Work instruction
Write out every record below exactly, so that nothing differs from what is shown.

Given entries
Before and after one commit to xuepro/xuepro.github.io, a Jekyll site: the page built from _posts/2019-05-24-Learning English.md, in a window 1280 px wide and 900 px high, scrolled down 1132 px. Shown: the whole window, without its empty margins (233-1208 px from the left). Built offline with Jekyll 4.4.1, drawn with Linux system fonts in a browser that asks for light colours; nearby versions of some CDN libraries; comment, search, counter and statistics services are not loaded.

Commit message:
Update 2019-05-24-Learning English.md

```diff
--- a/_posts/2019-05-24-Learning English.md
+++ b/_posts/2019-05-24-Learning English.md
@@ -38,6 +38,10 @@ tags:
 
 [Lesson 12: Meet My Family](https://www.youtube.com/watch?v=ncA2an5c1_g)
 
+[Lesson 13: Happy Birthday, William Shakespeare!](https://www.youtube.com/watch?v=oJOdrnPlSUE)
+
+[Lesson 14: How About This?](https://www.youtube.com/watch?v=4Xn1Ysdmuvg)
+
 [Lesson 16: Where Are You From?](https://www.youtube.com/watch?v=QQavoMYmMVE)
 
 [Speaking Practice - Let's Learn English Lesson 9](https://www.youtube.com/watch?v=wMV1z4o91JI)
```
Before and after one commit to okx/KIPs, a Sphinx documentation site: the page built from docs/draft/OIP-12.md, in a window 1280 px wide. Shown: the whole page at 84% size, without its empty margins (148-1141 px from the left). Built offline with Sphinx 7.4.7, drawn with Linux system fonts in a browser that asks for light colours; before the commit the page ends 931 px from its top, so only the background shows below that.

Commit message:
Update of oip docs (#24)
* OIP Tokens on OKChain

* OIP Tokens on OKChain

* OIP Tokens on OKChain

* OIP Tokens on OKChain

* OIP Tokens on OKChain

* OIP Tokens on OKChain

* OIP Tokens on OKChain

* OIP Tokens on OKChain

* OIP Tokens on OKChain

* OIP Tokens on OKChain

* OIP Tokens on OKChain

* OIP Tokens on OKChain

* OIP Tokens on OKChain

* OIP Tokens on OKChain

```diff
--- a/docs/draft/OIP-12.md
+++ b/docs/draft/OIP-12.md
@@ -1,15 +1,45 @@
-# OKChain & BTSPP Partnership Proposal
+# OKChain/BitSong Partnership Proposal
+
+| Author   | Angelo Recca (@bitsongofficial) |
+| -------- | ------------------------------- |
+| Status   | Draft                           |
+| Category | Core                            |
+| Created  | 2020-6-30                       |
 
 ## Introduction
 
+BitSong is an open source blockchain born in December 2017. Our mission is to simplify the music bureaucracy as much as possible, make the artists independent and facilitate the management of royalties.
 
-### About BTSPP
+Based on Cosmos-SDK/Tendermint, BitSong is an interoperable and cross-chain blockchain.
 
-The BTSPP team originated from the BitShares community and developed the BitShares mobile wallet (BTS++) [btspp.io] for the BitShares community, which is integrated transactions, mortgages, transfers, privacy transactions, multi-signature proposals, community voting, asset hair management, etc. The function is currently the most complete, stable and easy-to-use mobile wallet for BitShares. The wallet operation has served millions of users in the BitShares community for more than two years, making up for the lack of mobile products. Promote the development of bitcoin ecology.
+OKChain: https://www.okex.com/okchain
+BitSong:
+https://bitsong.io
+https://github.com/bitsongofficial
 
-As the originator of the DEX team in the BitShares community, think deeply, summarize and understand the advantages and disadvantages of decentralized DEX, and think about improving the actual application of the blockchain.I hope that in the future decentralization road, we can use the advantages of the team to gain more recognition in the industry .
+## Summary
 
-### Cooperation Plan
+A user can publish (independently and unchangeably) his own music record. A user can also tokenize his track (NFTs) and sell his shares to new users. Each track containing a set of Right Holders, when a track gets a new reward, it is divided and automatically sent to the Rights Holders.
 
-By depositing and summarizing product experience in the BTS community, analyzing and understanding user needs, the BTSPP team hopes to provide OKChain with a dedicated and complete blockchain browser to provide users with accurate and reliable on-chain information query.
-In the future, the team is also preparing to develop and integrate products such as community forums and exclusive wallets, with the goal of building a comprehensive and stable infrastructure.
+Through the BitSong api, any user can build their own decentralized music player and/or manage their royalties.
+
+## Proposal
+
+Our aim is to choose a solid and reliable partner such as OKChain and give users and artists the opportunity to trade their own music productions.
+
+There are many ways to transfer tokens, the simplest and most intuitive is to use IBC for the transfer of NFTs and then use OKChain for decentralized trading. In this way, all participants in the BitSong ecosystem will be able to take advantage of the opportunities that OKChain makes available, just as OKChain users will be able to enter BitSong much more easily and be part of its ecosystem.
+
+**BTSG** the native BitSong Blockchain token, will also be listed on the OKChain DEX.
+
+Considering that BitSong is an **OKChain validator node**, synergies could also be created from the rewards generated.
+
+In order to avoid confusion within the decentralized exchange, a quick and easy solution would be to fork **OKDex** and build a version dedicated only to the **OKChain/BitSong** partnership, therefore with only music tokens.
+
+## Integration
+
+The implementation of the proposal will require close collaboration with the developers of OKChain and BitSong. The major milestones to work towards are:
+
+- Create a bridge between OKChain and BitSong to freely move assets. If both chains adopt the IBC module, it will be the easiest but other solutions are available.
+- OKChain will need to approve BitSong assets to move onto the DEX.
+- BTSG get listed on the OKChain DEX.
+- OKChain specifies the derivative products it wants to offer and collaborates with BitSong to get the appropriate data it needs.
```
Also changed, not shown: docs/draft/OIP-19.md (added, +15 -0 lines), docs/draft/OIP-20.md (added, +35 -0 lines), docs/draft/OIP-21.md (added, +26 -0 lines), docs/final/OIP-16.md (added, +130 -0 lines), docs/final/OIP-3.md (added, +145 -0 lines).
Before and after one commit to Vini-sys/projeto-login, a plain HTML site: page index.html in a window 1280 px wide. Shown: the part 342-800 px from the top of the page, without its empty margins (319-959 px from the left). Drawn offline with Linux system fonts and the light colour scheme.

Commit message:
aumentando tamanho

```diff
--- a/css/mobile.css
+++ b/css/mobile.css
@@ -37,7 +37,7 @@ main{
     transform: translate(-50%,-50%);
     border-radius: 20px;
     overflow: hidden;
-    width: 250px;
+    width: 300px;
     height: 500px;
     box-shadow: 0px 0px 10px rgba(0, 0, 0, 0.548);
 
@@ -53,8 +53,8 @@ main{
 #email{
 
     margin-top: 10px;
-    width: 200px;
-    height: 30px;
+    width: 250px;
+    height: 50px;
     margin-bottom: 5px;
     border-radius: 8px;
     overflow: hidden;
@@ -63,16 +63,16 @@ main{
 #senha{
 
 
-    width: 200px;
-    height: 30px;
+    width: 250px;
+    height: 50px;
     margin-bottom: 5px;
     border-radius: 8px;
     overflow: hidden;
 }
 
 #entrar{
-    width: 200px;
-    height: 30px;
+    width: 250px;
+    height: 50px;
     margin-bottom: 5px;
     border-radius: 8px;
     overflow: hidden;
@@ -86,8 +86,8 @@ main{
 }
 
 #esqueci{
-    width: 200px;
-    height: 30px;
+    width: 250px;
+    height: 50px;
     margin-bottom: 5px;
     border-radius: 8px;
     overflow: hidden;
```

Solution
Before and after one commit to xuepro/xuepro.github.io, a Jekyll site: the page built from _posts/2019-05-24-Learning English.md, in a window 1280 px wide and 900 px high, scrolled down 1132 px. Shown: the whole window, without its empty margins (233-1208 px from the left). Built offline with Jekyll 4.4.1, drawn with Linux system fonts in a browser that asks for light colours; nearby versions of some CDN libraries; comment, search, counter and statistics services are not loaded.

Commit message:
Update 2019-05-24-Learning English.md

```diff
--- a/_posts/2019-05-24-Learning English.md
+++ b/_posts/2019-05-24-Learning English.md
@@ -38,6 +38,10 @@ tags:
 
 [Lesson 12: Meet My Family](https://www.youtube.com/watch?v=ncA2an5c1_g)
 
+[Lesson 13: Happy Birthday, William Shakespeare!](https://www.youtube.com/watch?v=oJOdrnPlSUE)
+
+[Lesson 14: How About This?](https://www.youtube.com/watch?v=4Xn1Ysdmuvg)
+
 [Lesson 16: Where Are You From?](https://www.youtube.com/watch?v=QQavoMYmMVE)
 
 [Speaking Practice - Let's Learn English Lesson 9](https://www.youtube.com/watch?v=wMV1z4o91JI)
```
Before and after one commit to okx/KIPs, a Sphinx documentation site: the page built from docs/draft/OIP-12.md, in a window 1280 px wide. Shown: the whole page at 84% size, without its empty margins (148-1141 px from the left). Built offline with Sphinx 7.4.7, drawn with Linux system fonts in a browser that asks for light colours; before the commit the page ends 931 px from its top, so only the background shows below that.

Commit message:
Update of oip docs (#24)
* OIP Tokens on OKChain

* OIP Tokens on OKChain

* OIP Tokens on OKChain

* OIP Tokens on OKChain

* OIP Tokens on OKChain

* OIP Tokens on OKChain

* OIP Tokens on OKChain

* OIP Tokens on OKChain

* OIP Tokens on OKChain

* OIP Tokens on OKChain

* OIP Tokens on OKChain

* OIP Tokens on OKChain

* OIP Tokens on OKChain

* OIP Tokens on OKChain

```diff
--- a/docs/draft/OIP-12.md
+++ b/docs/draft/OIP-12.md
@@ -1,15 +1,45 @@
-# OKChain & BTSPP Partnership Proposal
+# OKChain/BitSong Partnership Proposal
+
+| Author   | Angelo Recca (@bitsongofficial) |
+| -------- | ------------------------------- |
+| Status   | Draft                           |
+| Category | Core                            |
+| Created  | 2020-6-30                       |
 
 ## Introduction
 
+BitSong is an open source blockchain born in December 2017. Our mission is to simplify the music bureaucracy as much as possible, make the artists independent and facilitate the management of royalties.
 
-### About BTSPP
+Based on Cosmos-SDK/Tendermint, BitSong is an interoperable and cross-chain blockchain.
 
-The BTSPP team originated from the BitShares community and developed the BitShares mobile wallet (BTS++) [btspp.io] for the BitShares community, which is integrated transactions, mortgages, transfers, privacy transactions, multi-signature proposals, community voting, asset hair management, etc. The function is currently the most complete, stable and easy-to-use mobile wallet for BitShares. The wallet operation has served millions of users in the BitShares community for more than two years, making up for the lack of mobile products. Promote the development of bitcoin ecology.
+OKChain: https://www.okex.com/okchain
+BitSong:
+https://bitsong.io
+https://github.com/bitsongofficial
 
-As the originator of the DEX team in the BitShares community, think deeply, summarize and understand the advantages and disadvantages of decentralized DEX, and think about improving the actual application of the blockchain.I hope that in the future decentralization road, we can use the advantages of the team to gain more recognition in the industry .
+## Summary
 
-### Cooperation Plan
+A user can publish (independently and unchangeably) his own music record. A user can also tokenize his track (NFTs) and sell his shares to new users. Each track containing a set of Right Holders, when a track gets a new reward, it is divided and automatically sent to the Rights Holders.
 
-By depositing and summarizing product experience in the BTS community, analyzing and understanding user needs, the BTSPP team hopes to provide OKChain with a dedicated and complete blockchain browser to provide users with accurate and reliable on-chain information query.
-In the future, the team is also preparing to develop and integrate products such as community forums and exclusive wallets, with the goal of building a comprehensive and stable infrastructure.
+Through the BitSong api, any user can build their own decentralized music player and/or manage their royalties.
+
+## Proposal
+
+Our aim is to choose a solid and reliable partner such as OKChain and give users and artists the opportunity to trade their own music productions.
+
+There are many ways to transfer tokens, the simplest and most intuitive is to use IBC for the transfer of NFTs and then use OKChain for decentralized trading. In this way, all participants in the BitSong ecosystem will be able to take advantage of the opportunities that OKChain makes available, just as OKChain users will be able to enter BitSong much more easily and be part of its ecosystem.
+
+**BTSG** the native BitSong Blockchain token, will also be listed on the OKChain DEX.
+
+Considering that BitSong is an **OKChain validator node**, synergies could also be created from the rewards generated.
+
+In order to avoid confusion within the decentralized exchange, a quick and easy solution would be to fork **OKDex** and build a version dedicated only to the **OKChain/BitSong** partnership, therefore with only music tokens.
+
+## Integration
+
+The implementation of the proposal will require close collaboration with the developers of OKChain and BitSong. The major milestones to work towards are:
+
+- Create a bridge between OKChain and BitSong to freely move assets. If both chains adopt the IBC module, it will be the easiest but other solutions are available.
+- OKChain will need to approve BitSong assets to move onto the DEX.
+- BTSG get listed on the OKChain DEX.
+- OKChain specifies the derivative products it wants to offer and collaborates with BitSong to get the appropriate data it needs.
```
Also changed, not shown: docs/draft/OIP-19.md (added, +15 -0 lines), docs/draft/OIP-20.md (added, +35 -0 lines), docs/draft/OIP-21.md (added, +26 -0 lines), docs/final/OIP-16.md (added, +130 -0 lines), docs/final/OIP-3.md (added, +145 -0 lines).
Before and after one commit to Vini-sys/projeto-login, a plain HTML site: page index.html in a window 1280 px wide. Shown: the part 342-800 px from the top of the page, without its empty margins (319-959 px from the left). Drawn offline with Linux system fonts and the light colour scheme.

Commit message:
aumentando tamanho

```diff
--- a/css/mobile.css
+++ b/css/mobile.css
@@ -37,7 +37,7 @@ main{
     transform: translate(-50%,-50%);
     border-radius: 20px;
     overflow: hidden;
-    width: 250px;
+    width: 300px;
     height: 500px;
     box-shadow: 0px 0px 10px rgba(0, 0, 0, 0.548);
 
@@ -53,8 +53,8 @@ main{
 #email{
 
     margin-top: 10px;
-    width: 200px;
-    height: 30px;
+    width: 250px;
+    height: 50px;
     margin-bottom: 5px;
     border-radius: 8px;
     overflow: hidden;
@@ -63,16 +63,16 @@ main{
 #senha{
 
 
-    width: 200px;
-    height: 30px;
+    width: 250px;
+    height: 50px;
     margin-bottom: 5px;
     border-radius: 8px;
     overflow: hidden;
 }
 
 #entrar{
-    width: 200px;
-    height: 30px;
+    width: 250px;
+    height: 50px;
     margin-bottom: 5px;
     border-radius: 8px;
     overflow: hidden;
@@ -86,8 +86,8 @@ main{
 }
 
 #esqueci{
-    width: 200px;
-    height: 30px;
+    width: 250px;
+    height: 50px;
     margin-bottom: 5px;
     border-radius: 8px;
     overflow: hidden;
```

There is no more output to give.